(STUDY MATERIAL)
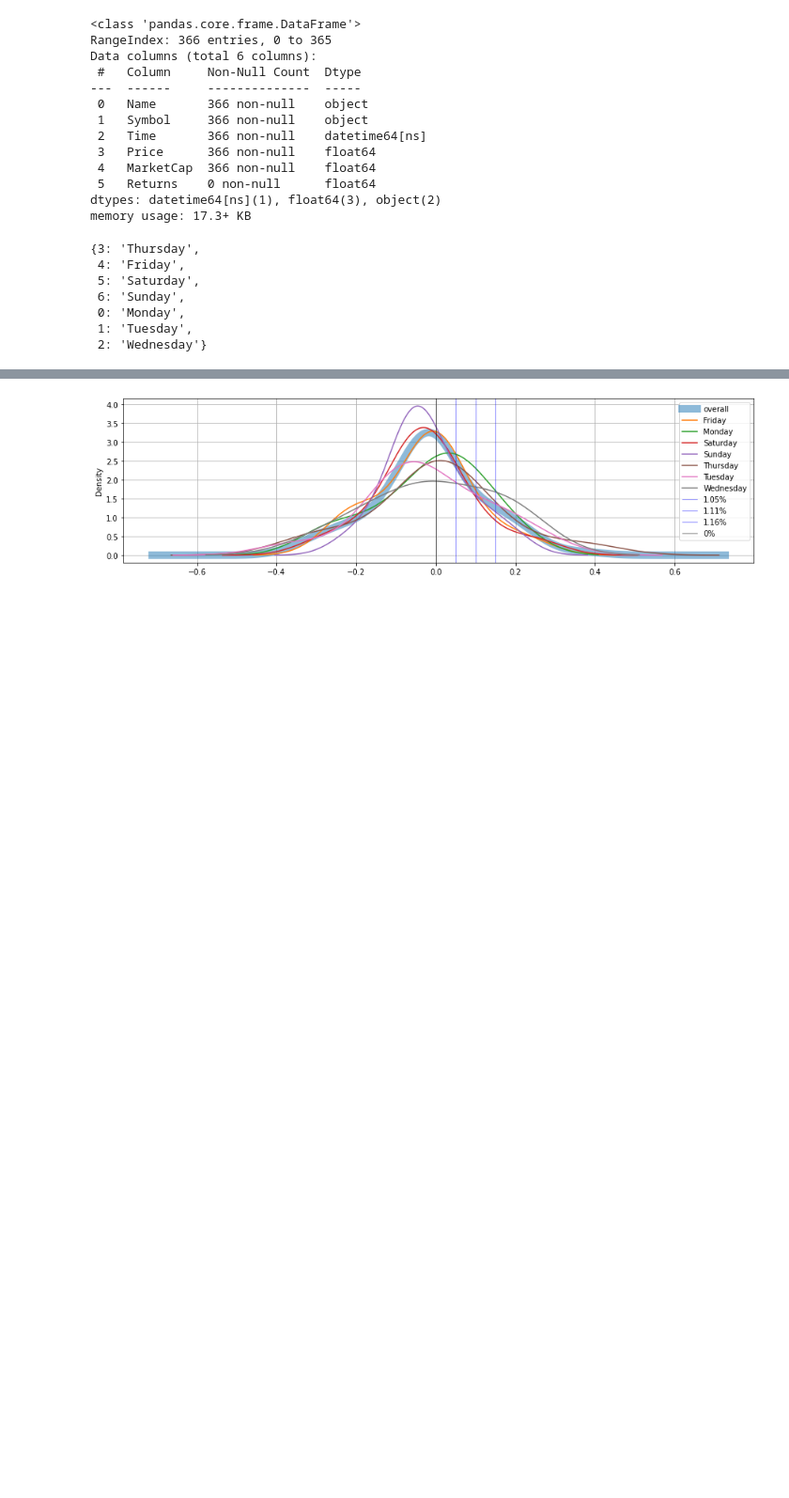
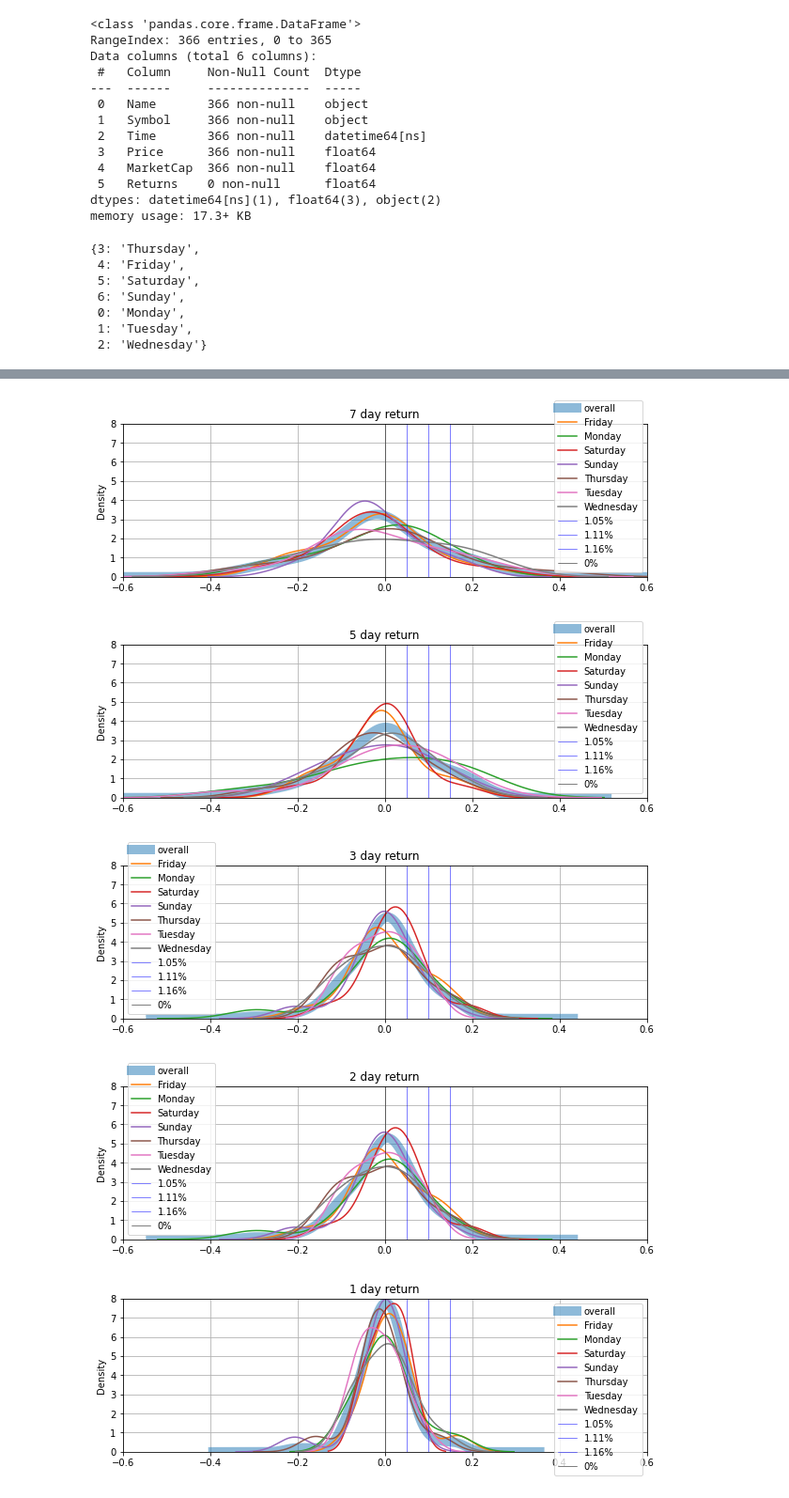
Before and after one commit to bibinmjose/celo, a Jupyter notebook: celo_analysis.ipynb, the cells around one changed output, grey strips where cells are left out. Shown at 94% size. Drawn from its saved outputs; the diff is of its cells as text; code cells hidden in the pictures; blank space fills up the shorter version.

```diff
--- a/celo_analysis.ipynb
+++ b/celo_analysis.ipynb
@@ -48,8 +48,10 @@ def compute_log_returns(prices, shift_n):
 celo_data = raw_dat.set_index('Time')[['Price']]
 # %%
 celo_ret7 =compute_log_returns(celo_data, 7)
+celo_ret5 =compute_log_returns(celo_data, 5)
+celo_ret3 =compute_log_returns(celo_data, 3)
 celo_ret2 =compute_log_returns(celo_data, 2)
-celo_ret5 =compute_log_returns(celo_data, 5)
+celo_ret1 =compute_log_returns(celo_data, 1)
 # %%
 {x.weekday():x.strftime('%A') for x in celo_ret5.index[:7]}
 # %% [output]
@@ -61,10 +63,12 @@ celo_ret5 =compute_log_returns(celo_data, 5)
  1: 'Tuesday',
  2: 'Wednesday'}
 # %%
-fig, ax = plt.subplots()
+fig, ax = plt.subplots(figsize=(15,4))
 celo_ret7.plot.kde(ax=ax)
 celo_ret5.plot.kde(ax=ax)
+celo_ret3.plot.kde(ax=ax)
 celo_ret2.plot.kde(ax=ax)
-ax.legend(['7','5','2'])
+celo_ret1.plot.kde(ax=ax)
+ax.legend(['7','5','3','2','1'])
 # %% [output]
 <matplotlib.legend.Legend at 0x...>
@@ -72,19 +76,26 @@ ax.legend(['7','5','2'])
 # %%
-_, ax = plt.subplots(figsize=(15,4))
-celo_ret7["2021-10-01":]['Price'].plot(kind='kde', legend=True, ax=ax, label='overall', linewidth=10, alpha=0.5)
-celo_ret7["2021-10-01":].groupby(['weekday'])['Price'].plot(kind='kde', legend=True, ax=ax, grid=True)
+def plot_returns_oct(data,ret_ticks=[0.05,0.1,0.15], title="7 day return"):
+    _, ax = plt.subplots(figsize=(10,3))
+    data["2021-10-01":]['Price'].plot(kind='kde', legend=True, ax=ax, label='overall', linewidth=10, alpha=0.5)
+    data["2021-10-01":].groupby(['weekday'])['Price'].plot(kind='kde', legend=True, ax=ax, grid=True, title=title)
+    [ax.axvline(x=_t, color='b', linewidth=0.5, label=f'{np.exp(_t):2.2f}%') for _t in ret_ticks]
+    ax.axvline(x=0.0, color='k', linewidth=0.5, label='0%')
+    ax.set_xlim(-0.6,0.6)
+    ax.set_ylim(0,8)
+    plt.legend()
+    plt.show()
 
-ret_ticks = [0.05,0.1,0.15]
-
-[ax.axvline(x=_t, color='b', linewidth=0.5, label=f'{np.exp(_t):2.2f}%') for _t in ret_ticks]
-# ax.axvline(x=0.05, color='b', linewidth=0.5, label=f'{np.exp(0.05)}%')
-# ax.axvline(x=0.1, color='b', linewidth=0.5, label='10%')
-ax.axvline(x=0.0, color='k', linewidth=0.5, label='0%')
-# ax.tick_params(axis='x',which='minor',bottom='on')
-plt.legend()
-plt.show()
+plot_returns_oct(celo_ret7, title="7 day return")
+plot_returns_oct(celo_ret5, title="5 day return")
+plot_returns_oct(celo_ret2, title="3 day return")
+plot_returns_oct(celo_ret2, title="2 day return")
+plot_returns_oct(celo_ret1, title="1 day return")
 # %% [output]
-[figure, old version]
+[figure, new version]
+[figure, added]
+[figure, added]
+[figure, added]
+[figure, added]
 # %%
 # buy on friday, how much it changes w/ Saturday, Sunday, Monday
 # is 10% growth over 1 week happen by chance?
```
Also changed, not shown: parts of 1 cell of this notebook.
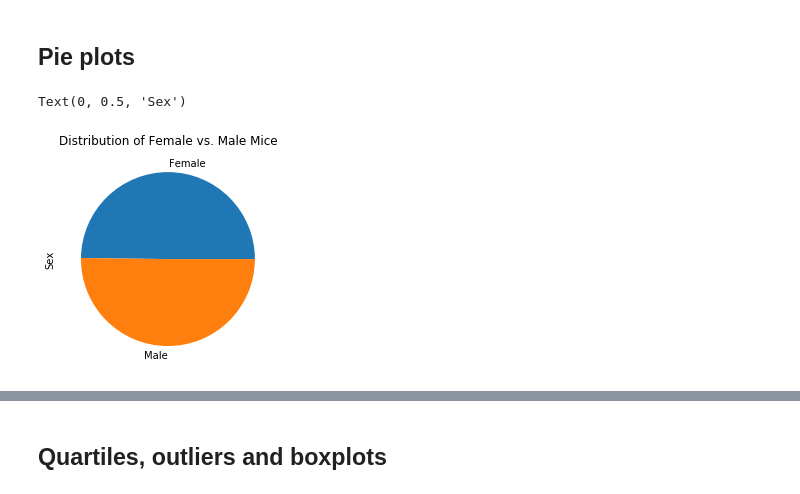
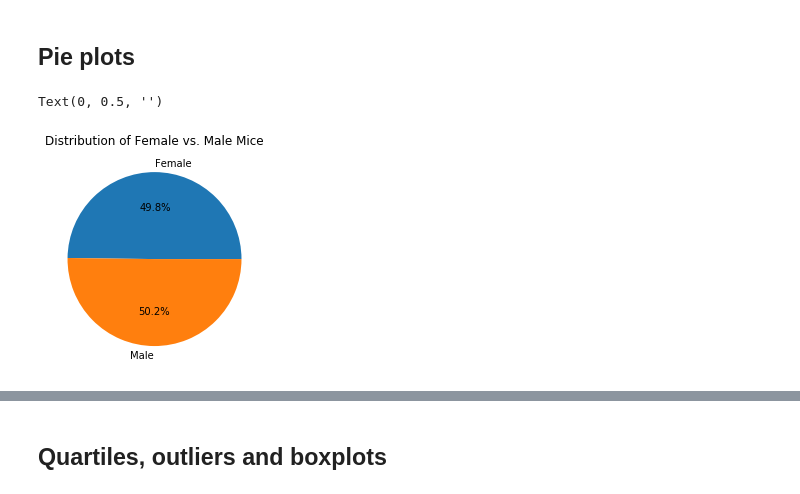
Before and after one commit to jaime030690/matplotlib-hw, a Jupyter notebook: Pymaceuticals/pymaceuticals_starter.ipynb, the cells around one changed output, grey strips where cells are left out. Saved outputs shown, nothing was run; the diff lists cells and outputs as text; code cells hidden in the pictures.

Commit message:
Completed second pie chart.

```diff
--- a/Pymaceuticals/pymaceuticals_starter.ipynb
+++ b/Pymaceuticals/pymaceuticals_starter.ipynb
@@ -95,13 +95,13 @@ plt.show()
 # %%
 # Generate a pie plot showing the distribution of female versus male mice using pandas
 sex_df = df.groupby('Sex')
 sex_df = sex_df['Mouse ID'].nunique()
 
-ax = sex_df.plot.pie()
+ax = sex_df.plot.pie(autopct = '%1.1f%%')
 ax.set_title('Distribution of Female vs. Male Mice')
-ax.set_ylabel('Sex')
+ax.set_ylabel('')
 # %% [output]
-Text(0, 0.5, 'Sex')
+Text(0, 0.5, '')
-[figure, old version]
+[figure, new version]
 # %%
 # Generate a pie plot showing the distribution of female versus male mice using pyplot
```
Also changed, not shown: parts of 1 cell of this notebook.
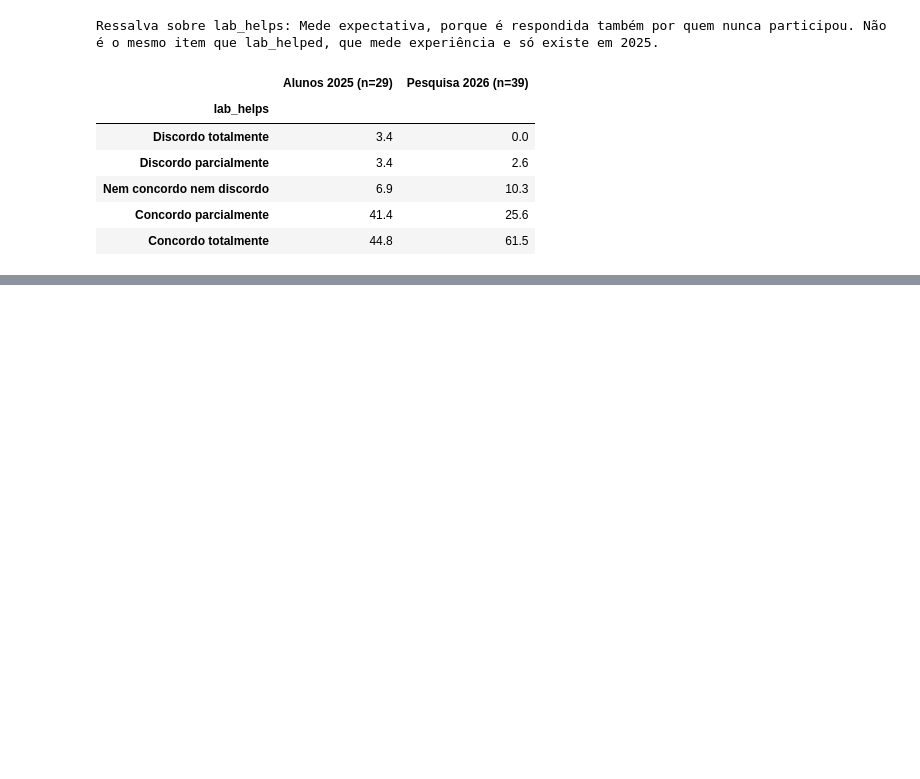
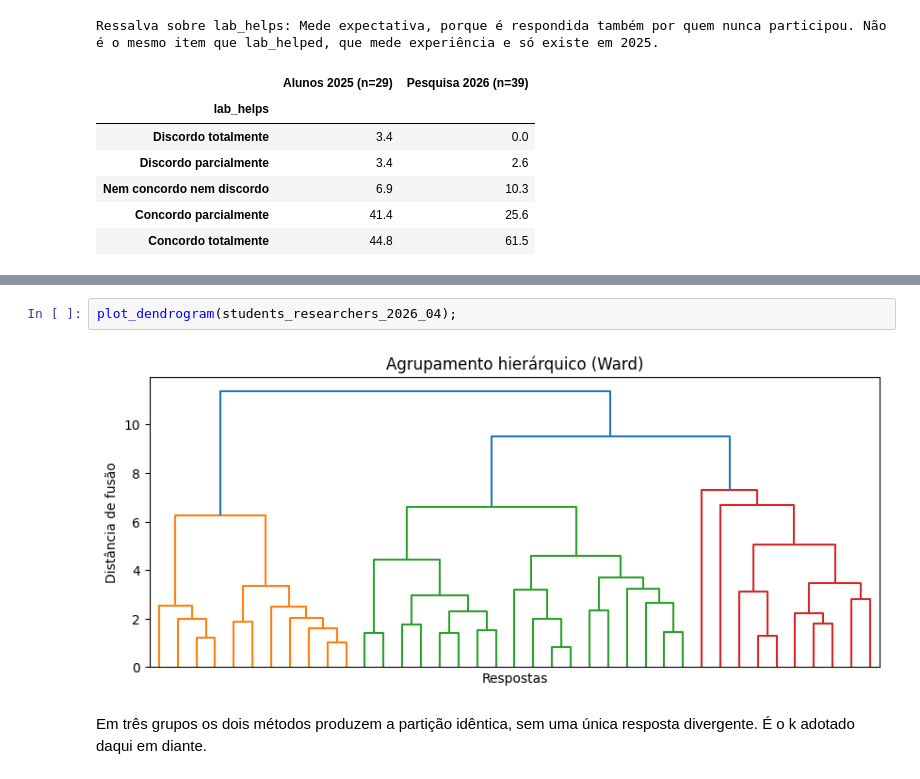
Before and after one commit to Gabriel-c0Nsp/analise-motivacao, a Jupyter notebook: analise-motivacao.ipynb, the cells around one changed output, grey strips where cells are left out. Saved outputs shown, nothing was run; the diff lists cells and outputs as text; blank space fills up the shorter version.

```diff
--- a/analise-motivacao.ipynb
+++ b/analise-motivacao.ipynb
@@ -645,0 +804,7 @@ Ressalva sobre lab_helps: Mede expectativa, porque é respondida também por que
+# %%
+plot_dendrogram(students_researchers_2026_04);
+# %% [output]
+[figure, added]
+# %% [markdown]
+Em três grupos os dois métodos produzem a partição idêntica, sem uma única
+resposta divergente. É o k adotado daqui em diante.
```
Also changed, not shown: parts of 24 cells of this notebook, 4 other files.
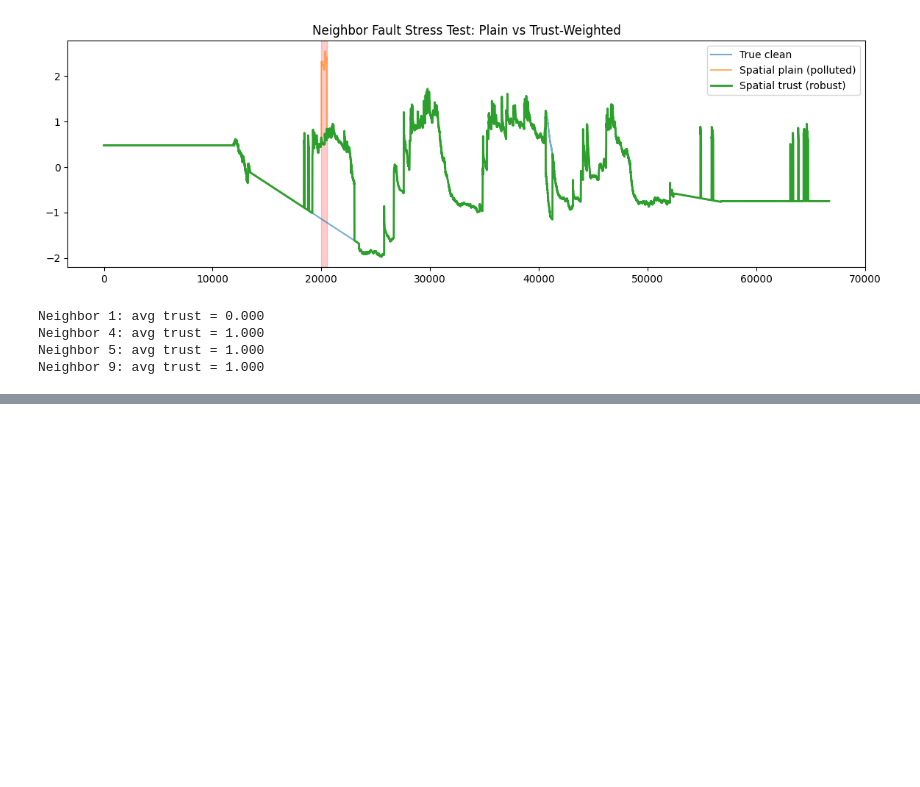
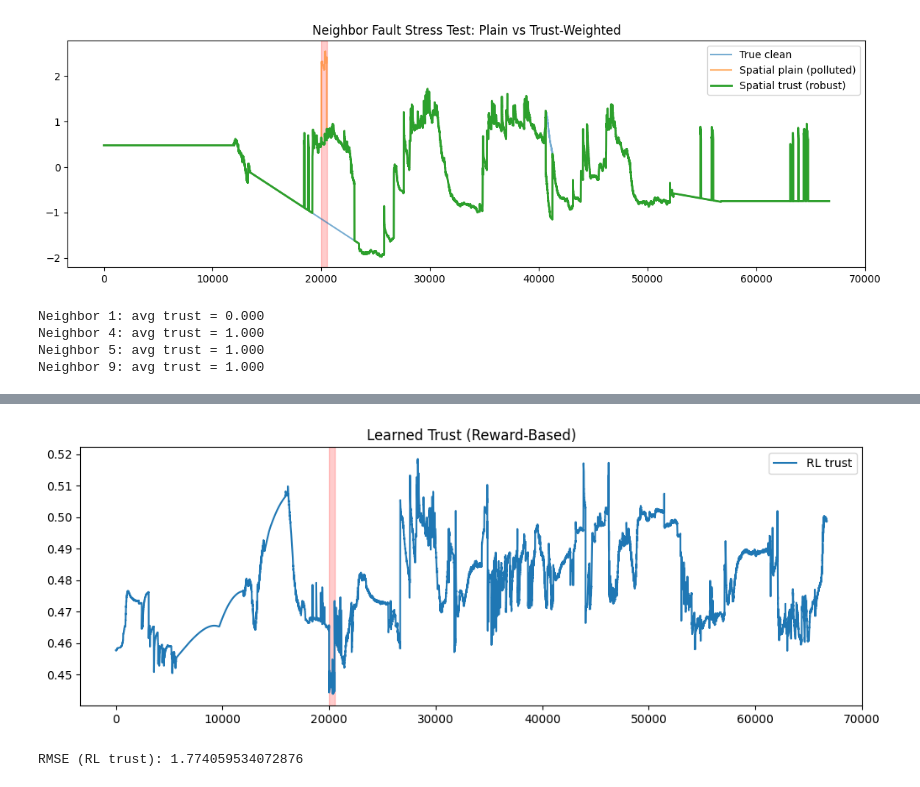
Before and after one commit to prateek-g-bit/Fault-Tolerance-System, a Jupyter notebook: fault-tolerant-system-v1.ipynb, the cells around one changed output, grey strips where cells are left out. Saved outputs shown, nothing was run; the diff lists cells and outputs as text; code cells hidden in the pictures; blank space fills up the shorter version.

```diff
--- a/fault-tolerant-system-v1.ipynb
+++ b/fault-tolerant-system-v1.ipynb
@@ -1132,0 +1135,13 @@ Neighbor 9: avg trust = 1.000
+# %%
+class TrustPolicy(nn.Module):
+    def __init__(self):
+        super().__init__()
+        self.net = nn.Sequential(
+            nn.Linear(5, 32),
+            nn.ReLU(),
+            nn.Linear(32, 1),
+            nn.Sigmoid()
+        )
+
+    def forward(self, state):
+        return self.net(state)
@@ -1132,0 +1297,21 @@ Neighbor 9: avg trust = 1.000
+# %%
+def reconstruction_loss(
+    X_hat,
+    Y_true,
+    mask_fault_window,
+    sensor_idx
+):
+    """
+    Negative reward = MSE over fault window
+    """
+    return torch.mean(
+        (X_hat[mask_fault_window, sensor_idx]
+         - Y_true[mask_fault_window, sensor_idx]) ** 2
+    )
+# %%
+# encourage low trust if neighbor disagrees with temporal model
+neighbor_error = torch.abs(
+    X_spatial_hat[t, nbr] - X_temp_hat[t, target]
+)
+
+penalty = torch.mean(trust * neighbor_error)
@@ -1132,0 +1380,25 @@ Neighbor 9: avg trust = 1.000
+# %%
+plt.figure(figsize=(12,4))
+plt.plot(
+    trust_rl[:, faulty_neighbor].detach().cpu().numpy(),
+    label="RL trust"
+)
+plt.axvspan(FAULT_START, FAULT_END, color="red", alpha=0.2)
+plt.legend()
+plt.title("Learned Trust (Reward-Based)")
+plt.show()
+# %% [output]
+[figure, added]
+# %%
+rmse_rl = torch.sqrt(
+    reconstruction_loss(
+        X_hat_rl,
+        Y_true,
+        mask_fault_window,
+        sensor_idx
+    )
+)
+
+print("RMSE (RL trust):", rmse_rl.item())
+# %% [output]
+RMSE (RL trust): 1.774059534072876
```
Also changed, not shown: parts of 13 cells of this notebook.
(End STUDY MATERIAL)
:: PROBLEM STATEMENT ::
When a line among the entries above contains "ipynb", copy it.

:: TASK OUTPUT ::
Before and after one commit to bibinmjose/celo, a Jupyter notebook: celo_analysis.ipynb, the cells around one changed output, grey strips where cells are left out. Shown at 94% size. Drawn from its saved outputs; the diff is of its cells as text; code cells hidden in the pictures; blank space fills up the shorter version.
--- a/celo_analysis.ipynb
+++ b/celo_analysis.ipynb
Before and after one commit to jaime030690/matplotlib-hw, a Jupyter notebook: Pymaceuticals/pymaceuticals_starter.ipynb, the cells around one changed output, grey strips where cells are left out. Saved outputs shown, nothing was run; the diff lists cells and outputs as text; code cells hidden in the pictures.
--- a/Pymaceuticals/pymaceuticals_starter.ipynb
+++ b/Pymaceuticals/pymaceuticals_starter.ipynb
Before and after one commit to Gabriel-c0Nsp/analise-motivacao, a Jupyter notebook: analise-motivacao.ipynb, the cells around one changed output, grey strips where cells are left out. Saved outputs shown, nothing was run; the diff lists cells and outputs as text; blank space fills up the shorter version.
--- a/analise-motivacao.ipynb
+++ b/analise-motivacao.ipynb
Before and after one commit to prateek-g-bit/Fault-Tolerance-System, a Jupyter notebook: fault-tolerant-system-v1.ipynb, the cells around one changed output, grey strips where cells are left out. Saved outputs shown, nothing was run; the diff lists cells and outputs as text; code cells hidden in the pictures; blank space fills up the shorter version.
--- a/fault-tolerant-system-v1.ipynb
+++ b/fault-tolerant-system-v1.ipynb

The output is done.